The Fraud Triangle: A Model for Understanding Fraud

The fraud triangle, created by criminologist Donald Cressey, lays out the three factors that make up a true case of fraud. Like all crime, fraud requires both motive (called “pressure” in most discussions of the fraud triangle) and opportunity. Cressey named two of the legs of his triangle after these, but added a third element—rationalization—that is needed to account for the fact that occupational frauds can go on for a very long time before being discovered. The rationalization allows the fraudster to dull the pain of remorse and carry on as if nothing were wrong.

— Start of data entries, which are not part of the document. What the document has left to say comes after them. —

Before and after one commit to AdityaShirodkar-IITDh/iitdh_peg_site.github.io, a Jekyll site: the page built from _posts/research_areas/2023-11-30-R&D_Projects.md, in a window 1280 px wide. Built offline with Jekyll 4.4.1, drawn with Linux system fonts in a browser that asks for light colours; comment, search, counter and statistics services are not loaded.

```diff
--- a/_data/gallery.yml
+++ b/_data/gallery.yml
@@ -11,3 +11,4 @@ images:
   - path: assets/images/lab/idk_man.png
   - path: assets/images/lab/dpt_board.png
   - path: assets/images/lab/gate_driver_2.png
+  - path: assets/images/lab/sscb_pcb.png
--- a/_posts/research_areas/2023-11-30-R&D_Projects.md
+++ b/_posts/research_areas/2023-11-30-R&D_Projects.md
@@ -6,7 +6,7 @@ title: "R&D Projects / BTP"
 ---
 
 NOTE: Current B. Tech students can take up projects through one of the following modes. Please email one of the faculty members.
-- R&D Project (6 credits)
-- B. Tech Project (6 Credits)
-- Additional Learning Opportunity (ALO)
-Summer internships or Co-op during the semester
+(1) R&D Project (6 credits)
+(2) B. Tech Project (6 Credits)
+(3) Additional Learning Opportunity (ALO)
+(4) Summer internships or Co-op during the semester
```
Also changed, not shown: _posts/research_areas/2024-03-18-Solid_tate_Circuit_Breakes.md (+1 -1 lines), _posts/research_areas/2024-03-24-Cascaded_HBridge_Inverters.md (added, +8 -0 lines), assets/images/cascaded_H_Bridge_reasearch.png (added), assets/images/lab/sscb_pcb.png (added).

It’s difficult to explain the incidence of fraud by opportunity. Of course, the crime cannot occur without opportunity, but the same circumstances are available to other people in the organization who do not yield to the temptation. Even the fraudster may be exposed to the opportunity for many years before stepping across the line.

The key to the fraud is pressure. There are as many sources of pressure as there are fraudsters, but the most typical one is financial. Fraudsters may suddenly need money they cannot get quickly enough by saving, perhaps for a debt or loss, or to compensate for a bad investment. Of course, greed plays a role when a desirable lifestyle cannot be supported by income. Some fraudsters may simply feel entitled by a real or perceived slight, by being passed over for a promotion, or other personal affront.

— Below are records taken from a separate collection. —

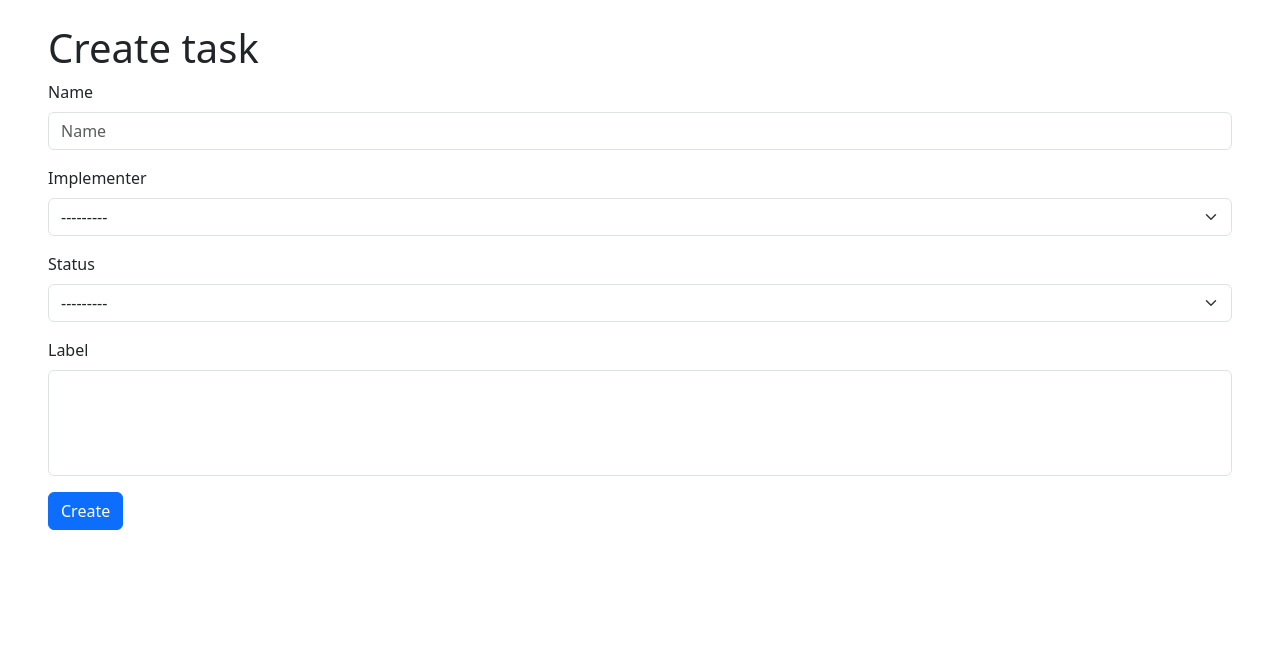
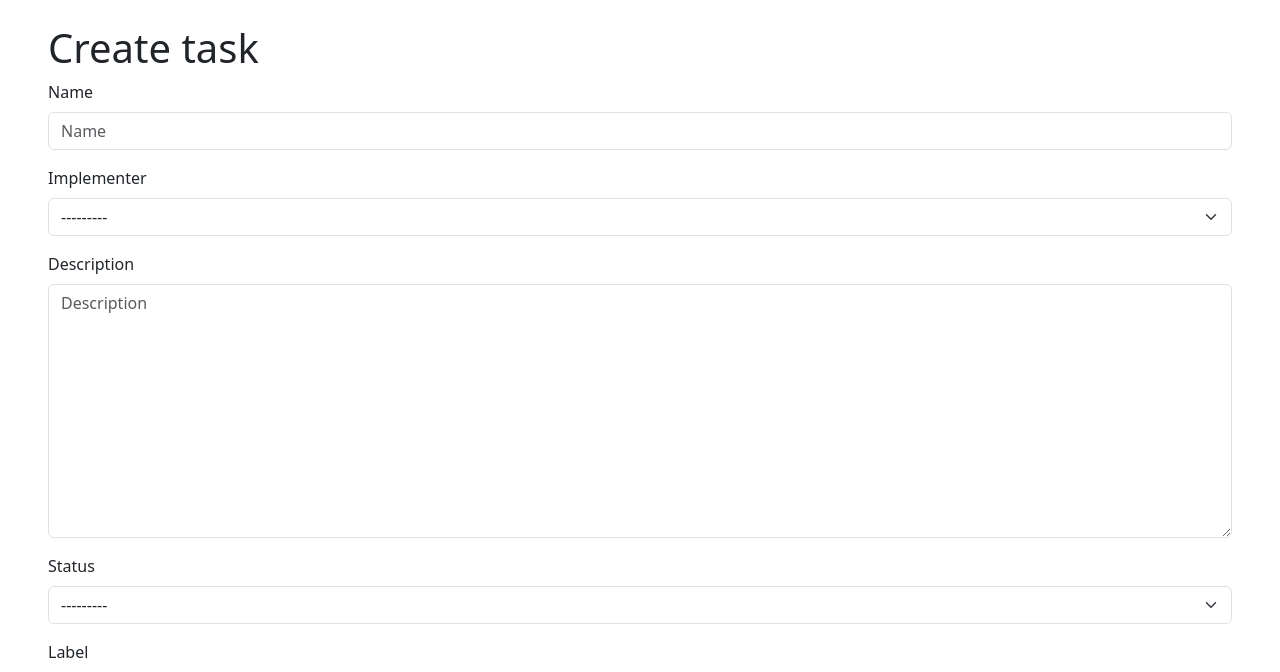
Before and after one commit to Buchiks/python-project-52, a Django app: page /tasks/create/ in a window 1280 px wide. Shown: the part 56-728 px from the top of the page. Before the commit the page ends 586 px from the top, so only its background shows below. Run offline with Django 5.2, Linux system fonts and the light colour scheme; the visitor is signed in with stand-in values (Sample User, id 1); data comes from the database, SQL or seed files in the repository; data that the repository does not hold is empty; some libraries are stand-ins or nearby versions.

Commit message:
added description for tasks

```diff
--- a/tasks/models.py
+++ b/tasks/models.py
@@ -18,7 +18,7 @@ class Task(models.Model):
         related_name="executor_tasks",
         verbose_name=_("Implementer")
         )
-    description = models.TextField(blank=True)
+    description = models.TextField(blank=True, verbose_name=_("Description"))
     created_at = models.DateTimeField(auto_now_add=True)
     updated_at = models.DateTimeField(auto_now=True)
     author = models.ForeignKey(
--- a/tasks/templates/show.html
+++ b/tasks/templates/show.html
@@ -9,9 +9,10 @@
 <main class="container">
     <h1 class="mb-4">{% translate "Task view" %}</h1>
     <div class="p-2 rounded bg-secondary text-white border">
-        <h2>{{ task.name }}</h2>
+        <h2 class="px-1">{{ task.name }}</h2>
     </div>
-    <div class="p-5 rounded bg-light border">
+    <div class="p-3 rounded bg-light border">
+        <p class="border-bottom pb-3 mb-3">{{ task.description }}</p>
         <table class="table table-borderless" data-test="urls">
             <tr>
                 <th class="col-7 fw-semibold bg-light">{% translate 'Author' %}</th>
--- a/tasks/views.py
+++ b/tasks/views.py
@@ -26,7 +26,7 @@ class TasksListView(LoginRequiredMixin, View):
 class TaskCreateView(LoginRequiredMixin, CreateView):
 
     model = Task
-    fields = ["name", "executor", "status", "labels"]
+    fields = ["name", "executor", "description", "status", "labels"]
     template_name = "create.html"
     success_url = reverse_lazy("tasks:list")
 
```
Also changed, not shown: locale/ru/LC_MESSAGES/django.po, tasks/migrations/0005_alter_task_description.py (added), 1 other file.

If the pressure is the motivation, then rationalization allows the fraudster to continue to live as a thief. The purpose of rationalization is to justify bad behavior, so it will frame the behavior as a righteous act. For instance, the fraud may be seen as a response of a mistreated small person against a cold, uncaring corporation. Whatever the specifics, think of the fraudster as believing that their gains are just deserts.

Most financial and organizational controls like segregation of duties are aimed at known opportunities. These are generally well known, documented, and taught. However, occupational fraud is almost always done by an insider who knows the controls very well. So, the motivational component is key, and neither internal controls nor external audits are designed to assess motivation.

How well do you know your employees?

16 Fraud Facts to Fuel Your 2016 Prevention Planning

By Lowers & Associates,

fraud week

As we look toward 2016, we thought it might be useful to get a quick big picture on organizational fraud for context. We have been posting about the causal factors driving fraud and urging you to develop an effective risk-based prevention program. Now, here’s the why: 16 facts about fraud drawn from the 2014 ACFE Report to the Nations that should make it relevant to you. … Continue reading